▶ _WORK REQUIRED_
What is needed is an exact copy of the data below, pictures excluded.

▶ _LISTED ENTRIES_
--------------------------------
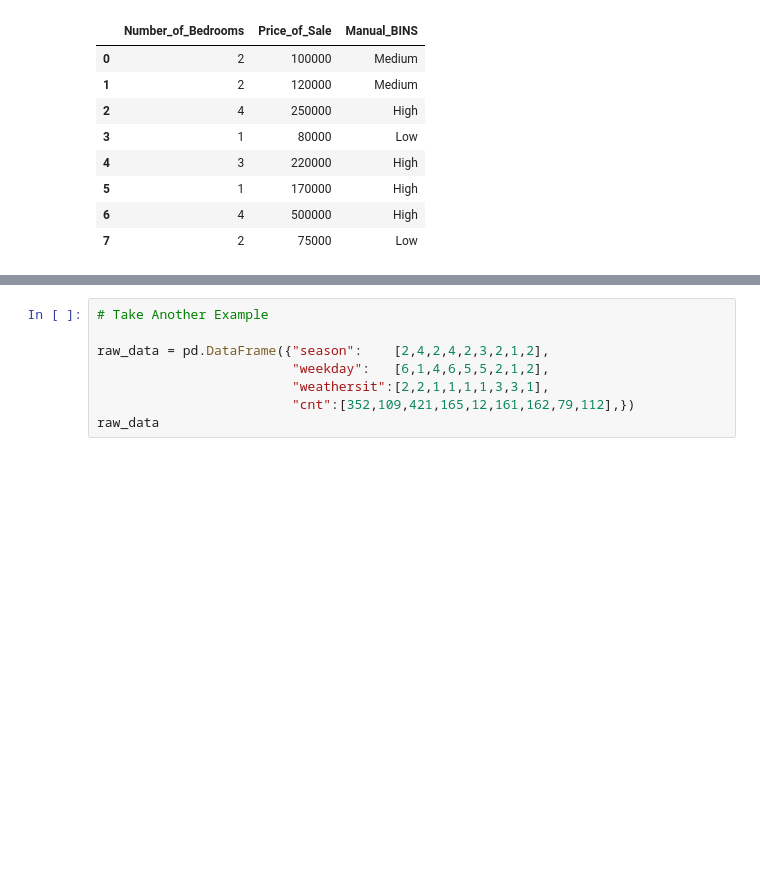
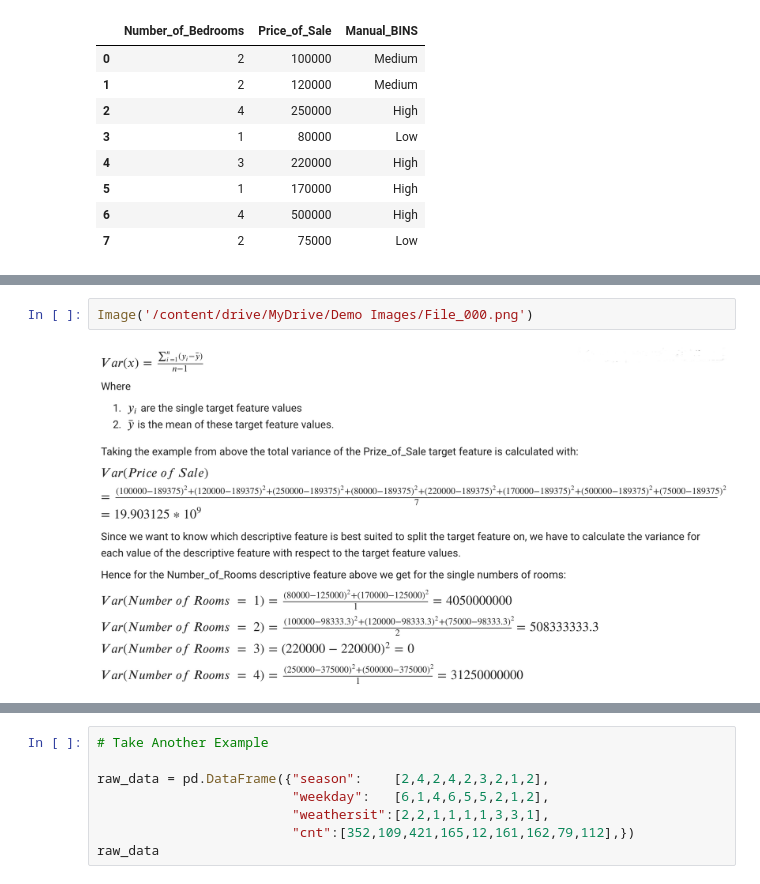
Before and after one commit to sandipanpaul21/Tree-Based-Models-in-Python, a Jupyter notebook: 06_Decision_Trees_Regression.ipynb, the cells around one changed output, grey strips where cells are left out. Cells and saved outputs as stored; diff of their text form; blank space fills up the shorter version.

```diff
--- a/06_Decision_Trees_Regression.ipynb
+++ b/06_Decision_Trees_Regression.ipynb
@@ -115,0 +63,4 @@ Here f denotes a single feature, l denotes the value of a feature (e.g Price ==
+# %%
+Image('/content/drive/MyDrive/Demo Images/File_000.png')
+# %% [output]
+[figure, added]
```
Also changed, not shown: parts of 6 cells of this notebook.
--------------------------------
▶ _RESPONSE BELOW_
Before and after one commit to sandipanpaul21/Tree-Based-Models-in-Python, a Jupyter notebook: 06_Decision_Trees_Regression.ipynb, the cells around one changed output, grey strips where cells are left out. Cells and saved outputs as stored; diff of their text form; blank space fills up the shorter version.

```diff
--- a/06_Decision_Trees_Regression.ipynb
+++ b/06_Decision_Trees_Regression.ipynb
@@ -115,0 +63,4 @@ Here f denotes a single feature, l denotes the value of a feature (e.g Price ==
+# %%
+Image('/content/drive/MyDrive/Demo Images/File_000.png')
+# %% [output]
+[figure, added]
```
Also changed, not shown: parts of 6 cells of this notebook.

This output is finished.